I will go to Galilee (Mk 14:28-14:28)

“But after

I am raised up,

I will go before you

To Galilee.”

 

ἀλλὰ μετὰ τὸ ἐγερθῆναί με προάξω ὑμᾶς εἰς τὴν Γαλιλαίαν.

 

This is exactly the same, word for word, as in Matthew, chapter 26:32.  Interesting enough, Luke, chapter 24, and John, chapter 20, but not chapter 21, have the post resurrection appearances in Judea not Galilee.  Jesus said here that after he was raised up (ἀλλὰ μετὰ τὸ ἐγερθῆναί), he would go ahead of or precede them in Galilee (με προάξω ὑμᾶς εἰς τὴν Γαλιλαίαν).  In the gospel of Matthew, Galilee played a predominant role.  Thus, after the resurrection, it did not seem out of place as a post-resurrection reunion site.

Tombs opened (Mt 27:52-27:52)

“The tombs also

Were opened.

Many bodies

Of the saints,

Who had fallen asleep.

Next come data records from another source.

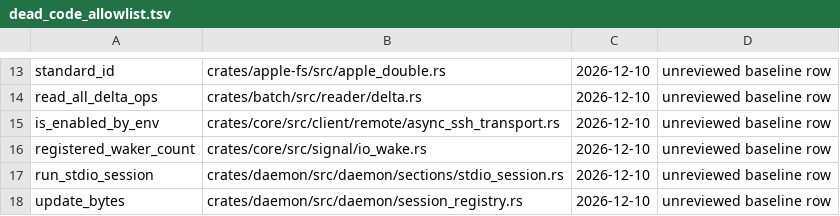
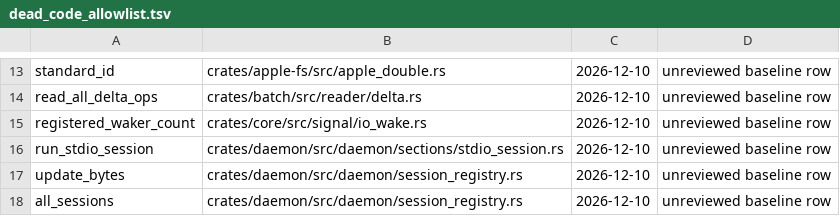
Before and after one commit to oferchen/rsync, a TSV file: tools/ci/dead_code_allowlist.tsv, drawn as a sheet; only a part is shown, gaps mark what is left out; the shorter side is filled out with more unchanged rows.

Commit message:
fix: follow use-as renames in the dead-code census
A function reached only through a renamed import (use X as Y) was
reported as having no callers. is_enabled_by_env, called as
async_ssh_enabled, sat on the allowlist for that reason; its row is
dropped.

```diff
--- a/tools/ci/dead_code_allowlist.tsv
+++ b/tools/ci/dead_code_allowlist.tsv
@@ -14,3 +14,2 @@ standard_id	crates/apple-fs/src/apple_double.rs	2026-12-10	unreviewed baseline r
 read_all_delta_ops	crates/batch/src/reader/delta.rs	2026-12-10	unreviewed baseline row
-is_enabled_by_env	crates/core/src/client/remote/async_ssh_transport.rs	2026-12-10	unreviewed baseline row
 registered_waker_count	crates/core/src/signal/io_wake.rs	2026-12-10	unreviewed baseline row
```
Also changed, not shown: 2 other files.
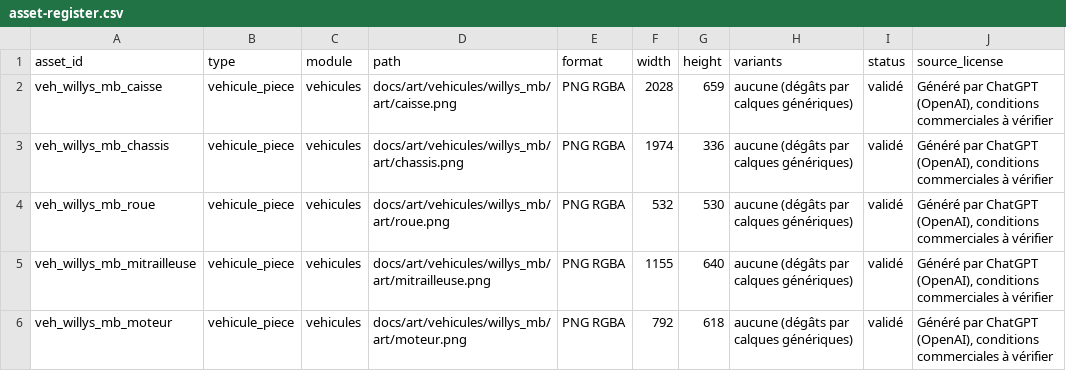
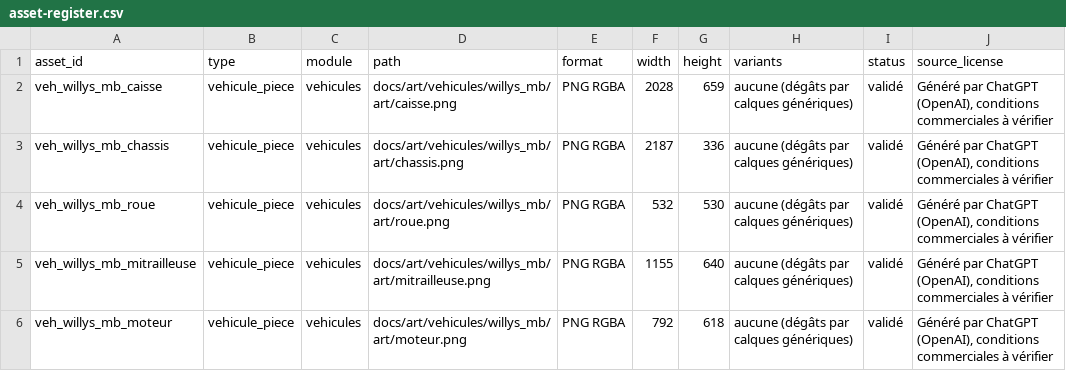
Before and after one commit to mayawok/Folie-mecanique, a CSV file: docs/art/asset-register.csv, drawn as a sheet; only a part is shown; the diff names each change by its address in the sheet, - before the commit and + after, or states it on an @@ line.

```diff
--- a/docs/art/asset-register.csv
+++ b/docs/art/asset-register.csv
-F3 (width): 1974
+F3 (width): 2187
```
Also changed, not shown: 8 other files.
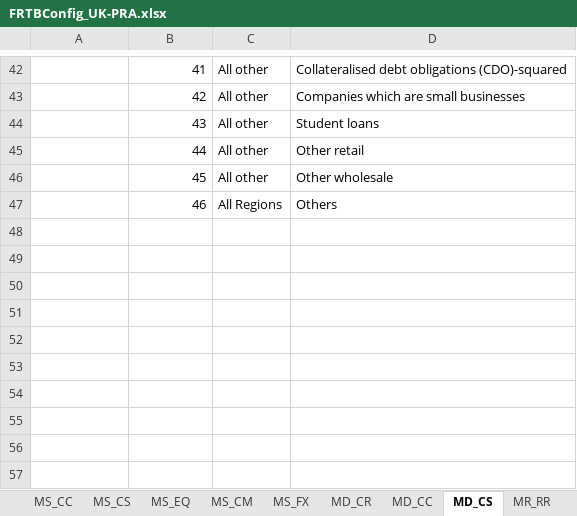
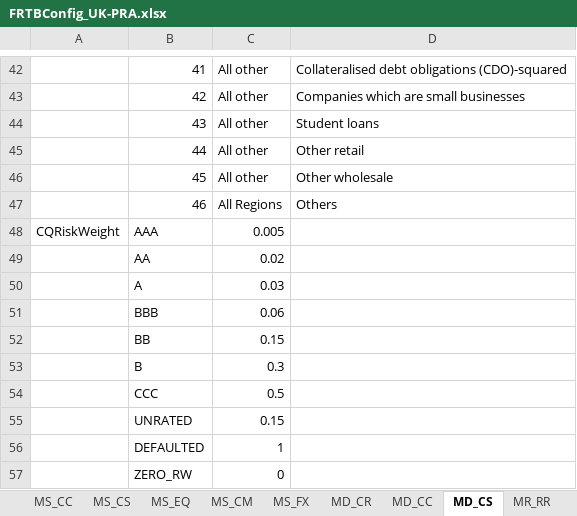
Before and after one commit to AlanSkea/FRTB, an Excel workbook: Configs/FRTBConfig_UK-PRA.xlsx, sheet MD_CS, drawn as a sheet; only a part is shown, gaps mark what is left out; values as stored, in another font and other column widths than the file's, no borders; the diff names each change by its address in the sheet, - before the commit and + after, or states it on an @@ line.

Commit message:
Add Rating column to Securitiations DRC; make config file parsing  tolerant of missing columns; In DRC factor out applyRiskWeights to parent class.

```diff
--- a/Configs/FRTBConfig_UK-PRA.xlsx (sheet MD_CS)
+++ b/Configs/FRTBConfig_UK-PRA.xlsx (sheet MD_CS)
+row 48: CQRiskWeight | AAA | 0.005
+row 49:  | AA | 0.02
+row 50:  | A | 0.03
+row 51:  | BBB | 0.06
+row 52:  | BB | 0.15
+row 53:  | B | 0.3
+row 54:  | CCC | 0.5
+row 55:  | UNRATED | 0.15
+row 56:  | DEFAULTED | 1
+row 57:  | ZERO_RW | 0
```
Also changed, not shown: Configs/FRTBConfig_BCBS.xlsx, Configs/FRTBConfig_EU-EBA.xlsx, 5 other files.
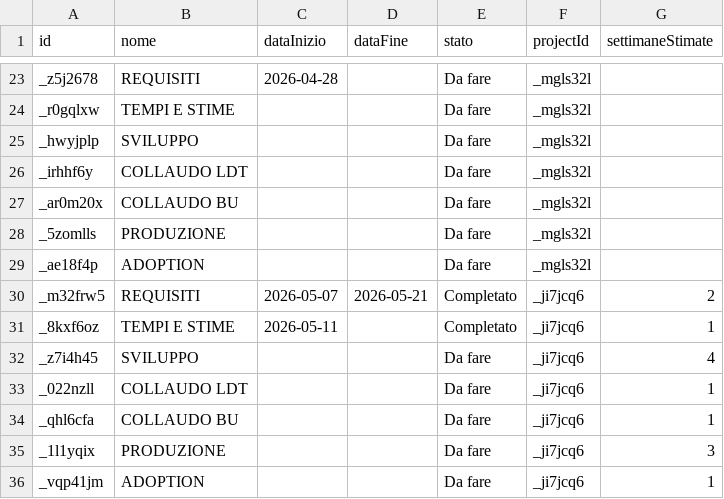
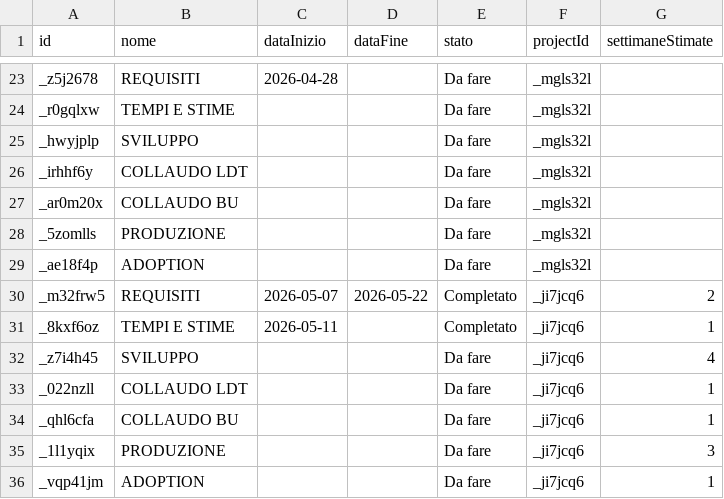
Before and after one commit to lodomenicobufi/luo-portfolio-access, a CSV file: data/tasks.csv, drawn as a sheet; only a part is shown, gaps mark what is left out.

Commit message:
Update task REQUISITI

```diff
--- a/data/tasks.csv
+++ b/data/tasks.csv
@@ -29,3 +29,3 @@ _5zomlls,PRODUZIONE,,,Da fare,_mgls32l,
 _ae18f4p,ADOPTION,,,Da fare,_mgls32l,
-_m32frw5,REQUISITI,2026-05-07,2026-05-21,Completato,_ji7jcq6,2
+_m32frw5,REQUISITI,2026-05-07,2026-05-22,Completato,_ji7jcq6,2
 _8kxf6oz,TEMPI E STIME,2026-05-11,,Completato,_ji7jcq6,1
```
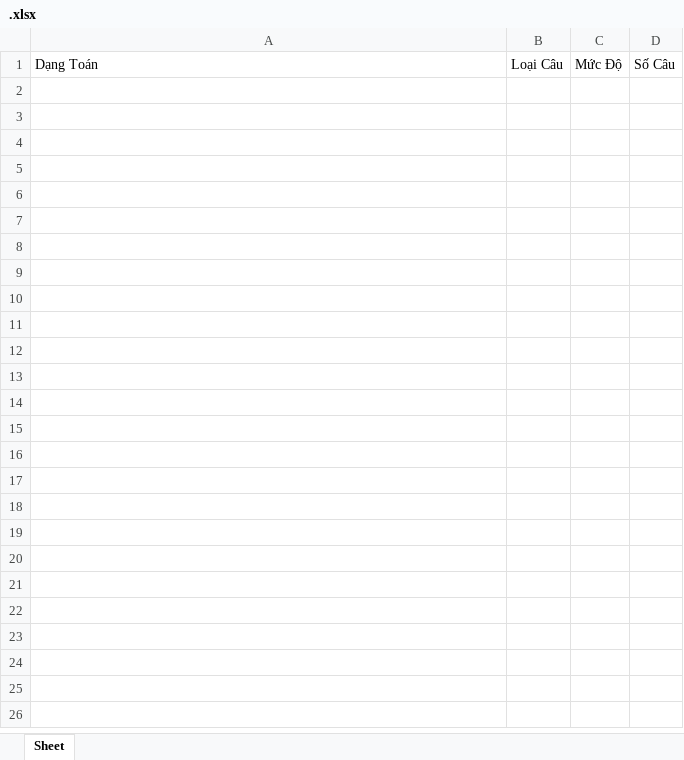
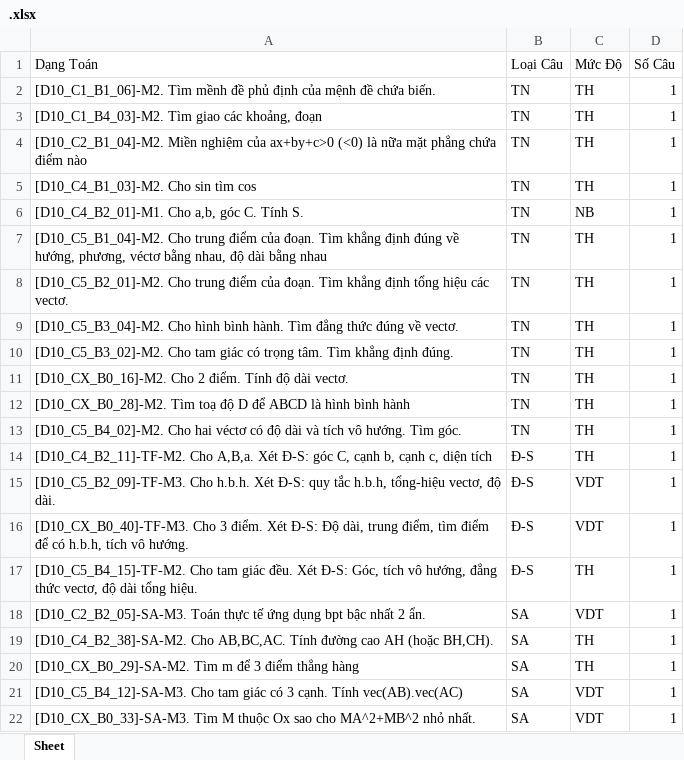
Before and after one commit to ngoclamdhtn/iMath, an Excel workbook: .xlsx, sheet Sheet, drawn as a sheet; values as stored, in another font and other column widths than the file's, no borders; the diff names each change by its address in the sheet, - before the commit and + after, or states it on an @@ line.

```diff
--- a/.xlsx (sheet Sheet)
+++ b/.xlsx (sheet Sheet)
+row 2: [D10_C1_B1_06]-M2. Tìm mềnh đề phủ định của mệnh đề chứa biến. | TN | TH | 1
+row 3: [D10_C1_B4_03]-M2. Tìm giao các khoảng, đoạn | TN | TH | 1
+row 4: [D10_C2_B1_04]-M2. Miền nghiệm của ax+by+c>0 (<0) là nữa mặt phẳng chứa điểm nào | TN | TH | 1
+row 5: [D10_C4_B1_03]-M2. Cho sin tìm cos | TN | TH | 1
+row 6: [D10_C4_B2_01]-M1. Cho a,b, góc C. Tính S. | TN | NB | 1
+row 7: [D10_C5_B1_04]-M2. Cho trung điểm của đoạn. Tìm khẳng định đúng về hướng, phương, véctơ bằng nhau, độ dài bằng nhau | TN | TH | 1
+row 8: [D10_C5_B2_01]-M2. Cho trung điểm của đoạn. Tìm khẳng định tổng hiệu các vectơ. | TN | TH | 1
+row 9: [D10_C5_B3_04]-M2. Cho hình bình hành. Tìm đẳng thức đúng về vectơ. | TN | TH | 1
+row 10: [D10_C5_B3_02]-M2. Cho tam giác có trọng tâm. Tìm khẳng định đúng. | TN | TH | 1
+row 11: [D10_CX_B0_16]-M2. Cho 2 điểm. Tính độ dài vectơ. | TN | TH | 1
+row 12: [D10_CX_B0_28]-M2. Tìm toạ độ D để ABCD là hình bình hành | TN | TH | 1
+row 13: [D10_C5_B4_02]-M2. Cho hai véctơ có độ dài và tích vô hướng. Tìm góc. | TN | TH | 1
+row 14: [D10_C4_B2_11]-TF-M2. Cho A,B,a. Xét Đ-S: góc C, cạnh b, cạnh c, diện tích | Đ-S | TH | 1
+row 15: [D10_C5_B2_09]-TF-M3. Cho h.b.h. Xét Đ-S: quy tắc h.b.h, tổng-hiệu vectơ, độ dài. | Đ-S | VDT | 1
+row 16: [D10_CX_B0_40]-TF-M3. Cho 3 điểm. Xét Đ-S: Độ dài, trung điểm, tìm điểm để có h.b.h, tích vô hướng. | Đ-S | VDT | 1
+row 17: [D10_C5_B4_15]-TF-M2. Cho tam giác đều. Xét Đ-S: Góc, tích vô hướng, đẳng thức vectơ, độ dài tổng hiệu. | Đ-S | TH | 1
+row 18: [D10_C2_B2_05]-SA-M3. Toán thực tế ứng dụng bpt bậc nhất 2 ẩn. | SA | VDT | 1
+row 19: [D10_C4_B2_38]-SA-M2. Cho AB,BC,AC. Tính đường cao AH (hoặc BH,CH). | SA | TH | 1
+row 20: [D10_CX_B0_29]-SA-M2. Tìm m để 3 điểm thẳng hàng | SA | TH | 1
+row 21: [D10_C5_B4_12]-SA-M3. Cho tam giác có 3 cạnh. Tính vec(AB).vec(AC) | SA | VDT | 1
+row 22: [D10_CX_B0_33]-SA-M3. Tìm M thuộc Ox sao cho MA^2+MB^2 nhỏ nhất. | SA | VDT | 1
```
Also changed, not shown: 42 other files.
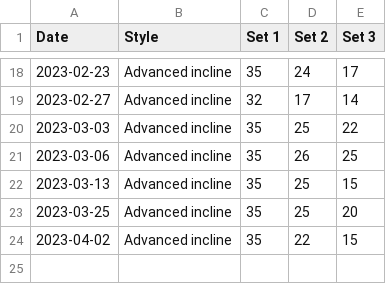
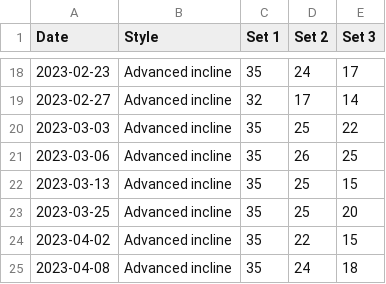
Before and after one commit to bewuethr/progress, a CSV file: _data/pushups.csv, drawn as a sheet; only a part is shown, gaps mark what is left out; the diff names each change by its address in the sheet, - before the commit and + after, or states it on an @@ line.

```diff
--- a/_data/pushups.csv
+++ b/_data/pushups.csv
+row 25: 2023-04-08 | Advanced incline | 35 | 24 | 18
```
Also changed, not shown: 1 other file.
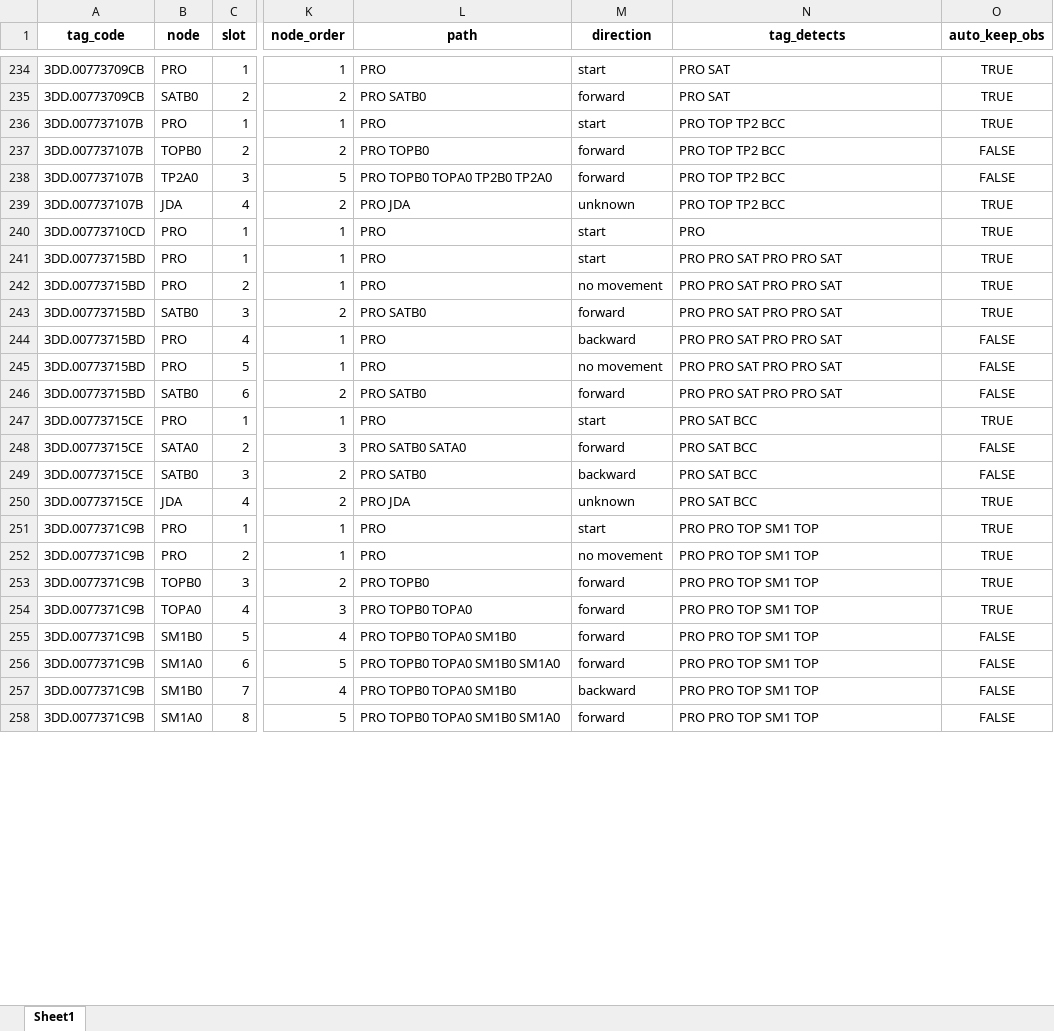
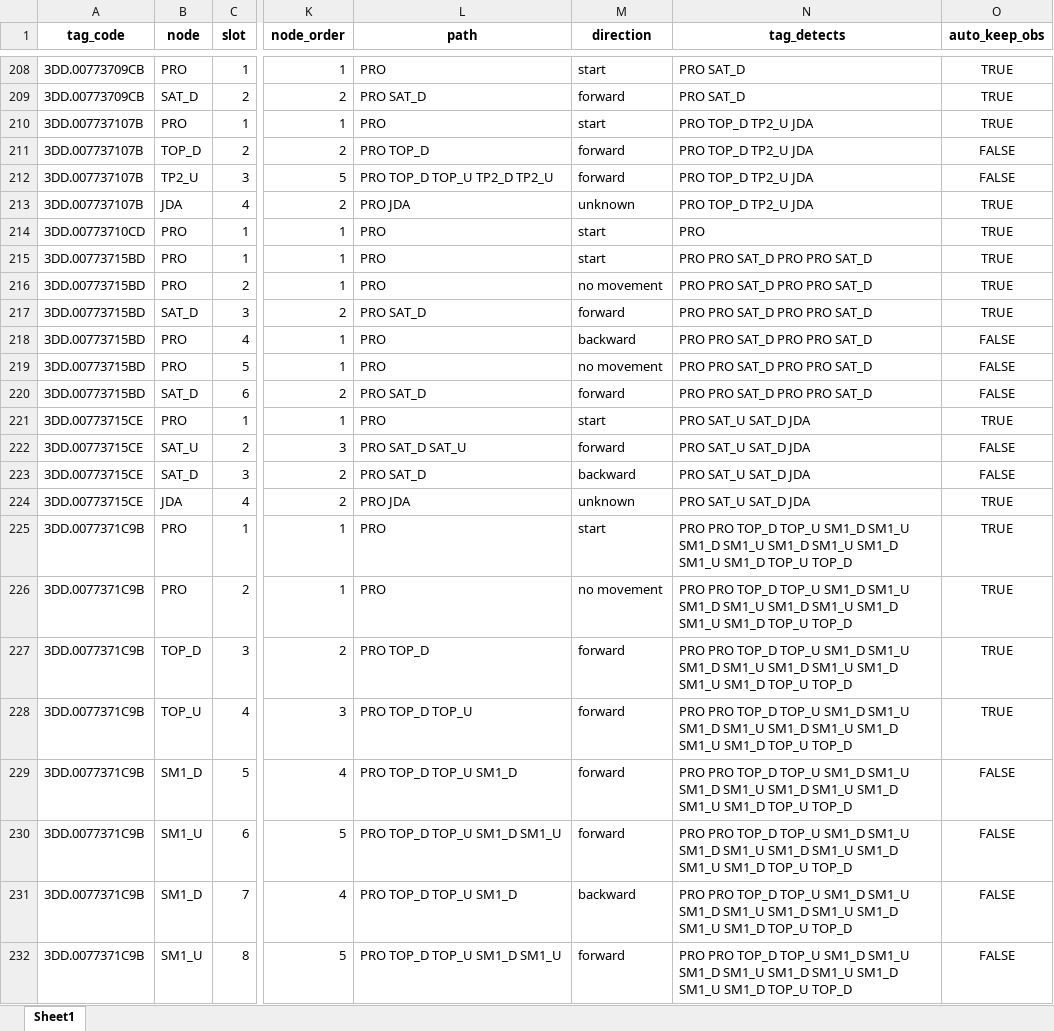
Before and after one commit to KevinSee/DabomYakimaSthd, an Excel workbook: outgoing/PITcleanr/PRO_Steelhead_2019.xlsx, sheet Sheet1, drawn as a sheet; only a part is shown, gaps mark what is left out; values as stored, in another font and other column widths than the file's, no borders; addresses are those after the commit; the diff covers the shown part only; the diff names each change by its address in the sheet, - before the commit and + after, or states it on an @@ line.

```diff
--- a/outgoing/PITcleanr/PRO_Steelhead_2019.xlsx (sheet Sheet1)
+++ b/outgoing/PITcleanr/PRO_Steelhead_2019.xlsx (sheet Sheet1)
-N208:N209 (tag_detects): PRO SAT
+N208:N209 (tag_detects): PRO SAT_D
-B209 (node): SATB0
+B209 (node): SAT_D
-L209 (path): PRO SATB0
+L209 (path): PRO SAT_D
-N210:N213 (tag_detects): PRO TOP TP2 BCC
+N210:N213 (tag_detects): PRO TOP_D TP2_U JDA
-B211 (node): TOPB0
+B211 (node): TOP_D
-L211 (path): PRO TOPB0
+L211 (path): PRO TOP_D
-B212 (node): TP2A0
+B212 (node): TP2_U
-L212 (path): PRO TOPB0 TOPA0 TP2B0 TP2A0
+L212 (path): PRO TOP_D TOP_U TP2_D TP2_U
-N215:N220 (tag_detects): PRO PRO SAT PRO PRO SAT
+N215:N220 (tag_detects): PRO PRO SAT_D PRO PRO SAT_D
-B217 (node): SATB0
+B217 (node): SAT_D
-L217 (path): PRO SATB0
+L217 (path): PRO SAT_D
-B220 (node): SATB0
+B220 (node): SAT_D
-L220 (path): PRO SATB0
+L220 (path): PRO SAT_D
-N221:N224 (tag_detects): PRO SAT BCC
+N221:N224 (tag_detects): PRO SAT_U SAT_D JDA
-B222 (node): SATA0
+B222 (node): SAT_U
-L222 (path): PRO SATB0 SATA0
+L222 (path): PRO SAT_D SAT_U
-B223 (node): SATB0
+B223 (node): SAT_D
-L223 (path): PRO SATB0
+L223 (path): PRO SAT_D
-N225:N232 (tag_detects): PRO PRO TOP SM1 TOP
+N225:N232 (tag_detects): PRO PRO TOP_D TOP_U SM1_D SM1_U SM1_D SM1_U SM1_D SM1_U SM1_D SM1_U SM1_D TOP_U TOP_D
-B227 (node): TOPB0
+B227 (node): TOP_D
-L227 (path): PRO TOPB0
+L227 (path): PRO TOP_D
-B228 (node): TOPA0
+B228 (node): TOP_U
-L228 (path): PRO TOPB0 TOPA0
+L228 (path): PRO TOP_D TOP_U
-B229 (node): SM1B0
+B229 (node): SM1_D
-L229 (path): PRO TOPB0 TOPA0 SM1B0
+L229 (path): PRO TOP_D TOP_U SM1_D
-B230 (node): SM1A0
+B230 (node): SM1_U
-L230 (path): PRO TOPB0 TOPA0 SM1B0 SM1A0
+L230 (path): PRO TOP_D TOP_U SM1_D SM1_U
-B231 (node): SM1B0
+B231 (node): SM1_D
-L231 (path): PRO TOPB0 TOPA0 SM1B0
+L231 (path): PRO TOP_D TOP_U SM1_D
-B232 (node): SM1A0
+B232 (node): SM1_U
-L232 (path): PRO TOPB0 TOPA0 SM1B0 SM1A0
+L232 (path): PRO TOP_D TOP_U SM1_D SM1_U
```
Also changed, not shown: 1 added row, 43 removed rows and 774 edited cells elsewhere in this sheet, outgoing/PITcleanr/PRO_Steelhead_2012.xlsx, outgoing/PITcleanr/PRO_Steelhead_2013.xlsx, 51 other files.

Were raised.”

 

καὶ τὰ μνημεῖα ἀνεῴχθησαν καὶ πολλὰ σώματα τῶν κεκοιμημένων ἁγίων ἠγέρθησαν·

 

This is unique to Matthew, since the other 3 gospels do not mention anything about tombs, bodies, or saints being raised.  However, Matthew clearly said that the tombs were also opened (καὶ τὰ μνημεῖα ἀνεῴχθησαν), so that many bodies of the holy saints, who had fallen asleep (καὶ πολλὰ σώματα τῶν κεκοιμημένων ἁγίων), arose or were raised up (ἠγέρθησαν).  It was the general Jewish expectation that at the end times, the Day of Yahweh, that the dead would rise, especially among the Pharisees.  The holy ones or saints were the righteous ones who had died before Jesus.